Sit quietly, focus on something beautiful – or a candle or other symbol of the divine presence, and remind yourself of God’s love for you, as you are. Rest for a few minutes in that love: breathe in the love for you; breathe out any thoughts that distract you from resting quietly in the presence of the One who made you and desires your flourishing.

Now, using whatever imagery or language feels most natural to you, ask God to look with you at some difficult or broken aspect of your life in the workplace, family, church, or other human relationships. What does God see that is broken here? Don’t think in terms of what YOU think is “fixable” or not, but what is broken. What would this situation look like if it were true to God’s dream for us as human beings? Even if you think this transformation is impossible, or cannot imagine how YOU could make change happen, try to describe both the brokenness you see now and what the transfigured situation would look like: God’s dream for this aspect of your life.

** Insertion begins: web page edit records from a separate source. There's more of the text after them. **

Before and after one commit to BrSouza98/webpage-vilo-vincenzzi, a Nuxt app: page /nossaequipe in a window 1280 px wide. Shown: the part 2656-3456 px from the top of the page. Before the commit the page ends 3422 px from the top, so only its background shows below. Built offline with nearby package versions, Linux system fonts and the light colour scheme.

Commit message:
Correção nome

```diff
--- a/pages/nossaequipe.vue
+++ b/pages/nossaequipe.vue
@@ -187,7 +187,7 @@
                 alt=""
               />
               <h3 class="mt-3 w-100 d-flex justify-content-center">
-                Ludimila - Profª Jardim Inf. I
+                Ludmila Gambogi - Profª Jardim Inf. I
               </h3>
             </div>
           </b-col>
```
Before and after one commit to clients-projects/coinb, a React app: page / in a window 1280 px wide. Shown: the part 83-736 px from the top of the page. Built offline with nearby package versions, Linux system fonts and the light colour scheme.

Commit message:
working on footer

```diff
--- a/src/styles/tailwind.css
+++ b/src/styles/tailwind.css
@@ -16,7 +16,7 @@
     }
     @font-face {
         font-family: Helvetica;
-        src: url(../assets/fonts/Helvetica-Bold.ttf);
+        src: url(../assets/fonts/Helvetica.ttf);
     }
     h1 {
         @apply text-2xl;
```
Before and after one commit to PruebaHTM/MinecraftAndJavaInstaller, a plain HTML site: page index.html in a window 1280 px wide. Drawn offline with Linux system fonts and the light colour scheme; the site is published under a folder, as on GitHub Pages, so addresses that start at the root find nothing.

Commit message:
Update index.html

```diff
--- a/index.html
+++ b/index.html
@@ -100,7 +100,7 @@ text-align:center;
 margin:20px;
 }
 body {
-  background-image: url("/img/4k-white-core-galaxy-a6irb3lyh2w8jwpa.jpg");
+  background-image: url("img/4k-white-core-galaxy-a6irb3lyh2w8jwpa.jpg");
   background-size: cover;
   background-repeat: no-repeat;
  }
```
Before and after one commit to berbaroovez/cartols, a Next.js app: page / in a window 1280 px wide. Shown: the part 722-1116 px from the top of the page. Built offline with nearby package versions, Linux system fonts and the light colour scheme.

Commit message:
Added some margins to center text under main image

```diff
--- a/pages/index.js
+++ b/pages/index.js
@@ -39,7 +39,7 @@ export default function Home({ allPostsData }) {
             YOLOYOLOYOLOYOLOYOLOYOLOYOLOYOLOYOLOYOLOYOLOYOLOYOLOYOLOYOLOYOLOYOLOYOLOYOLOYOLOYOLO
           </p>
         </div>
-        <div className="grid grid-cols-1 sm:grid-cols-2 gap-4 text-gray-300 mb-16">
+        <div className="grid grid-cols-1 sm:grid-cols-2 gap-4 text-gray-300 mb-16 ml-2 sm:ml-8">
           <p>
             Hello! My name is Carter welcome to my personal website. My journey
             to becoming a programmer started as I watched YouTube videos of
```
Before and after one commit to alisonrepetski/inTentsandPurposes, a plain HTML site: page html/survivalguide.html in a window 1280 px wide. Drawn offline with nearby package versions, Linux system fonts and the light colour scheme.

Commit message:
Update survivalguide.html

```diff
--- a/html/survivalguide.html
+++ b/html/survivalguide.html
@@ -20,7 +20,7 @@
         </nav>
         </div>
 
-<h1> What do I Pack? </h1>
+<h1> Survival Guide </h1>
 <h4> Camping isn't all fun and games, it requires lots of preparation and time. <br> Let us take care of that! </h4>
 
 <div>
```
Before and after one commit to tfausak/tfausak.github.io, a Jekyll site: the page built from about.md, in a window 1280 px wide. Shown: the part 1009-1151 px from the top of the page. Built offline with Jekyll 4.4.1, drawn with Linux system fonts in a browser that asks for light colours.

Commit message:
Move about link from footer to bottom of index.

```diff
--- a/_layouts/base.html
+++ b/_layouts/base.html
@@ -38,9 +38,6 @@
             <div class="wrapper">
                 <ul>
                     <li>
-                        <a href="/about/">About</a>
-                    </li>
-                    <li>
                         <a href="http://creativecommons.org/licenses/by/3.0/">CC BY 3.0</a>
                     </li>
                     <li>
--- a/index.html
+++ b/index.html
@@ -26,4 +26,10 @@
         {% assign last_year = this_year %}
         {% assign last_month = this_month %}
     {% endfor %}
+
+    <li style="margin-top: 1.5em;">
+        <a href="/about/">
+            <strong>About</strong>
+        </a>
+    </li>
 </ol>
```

For this exercise: simply describe the dream; not how to get there: that may not be clear at all; in fact this whole exercise may feel very unrealistic or “idealistic” from the point of view of practical program: but the challenge is to see this aspect of your life through the eyes of a loving God who desires that things should be different. It is an exercise in hope.

When you have the “Dream” clear, offer it as a prayer. If you can, write down the highlights of the dream and/the prayer, or draw it or represent in some other way that you might be able to share with a small group. Or add a comment here!

"Showing Up" and "Paying Attention" - Spiritual Practices to Sustain Discernment

There are lots of resources available about spiritual practices that have nurtured people as they seek to listen for God's presence in their lives. A particularly good list and account of these practices is at online at spirithome.

Spiritual practices help us find balance in our lives, so that there is room for a sacred dimension -- so the effort to listen for God isn't walled off from everything else -- so we keep our truest priorities straight.

Irenaus of Lyons, one of the earliest writers on Christian Spirituality said "the glory of God is the human being fully alive". Spiritual practices, as I look at them, include the ways that we embrace with gratitude the good things in our lives, including our physical health and well-being and the people and activities that give us life. Part of a balanced spiritual life is knowing what makes us feel most fully alive, and learning to recognize God's love in that part of our lives. When am I most fully alive? Is an important question for the spiritual life. So is "what gets in the way of fullness of life, for me?"

No one is a Christian alone; we are connected to communities and relationships of love and caring, and as we grow spiritually, we find ourselves reaching out and caring more and more, as we grown into the Love that calls us. So a full and healthy spiritual practice also includes ways that we reach out and connect with people and communities beyond ourselves.

Showing up for God in a regular way; Paying attention to a sacred dimension in daily life; caring for body and spirit so that we are fully alive, and reaching out to others, in our relationships and in our caring for those in need -- all of these are spiritual practices that make us more available to the "call" of God in our lives.

Feel free to use the comments page here to reflect on the spiritual practices and disciplines that have been most important to you.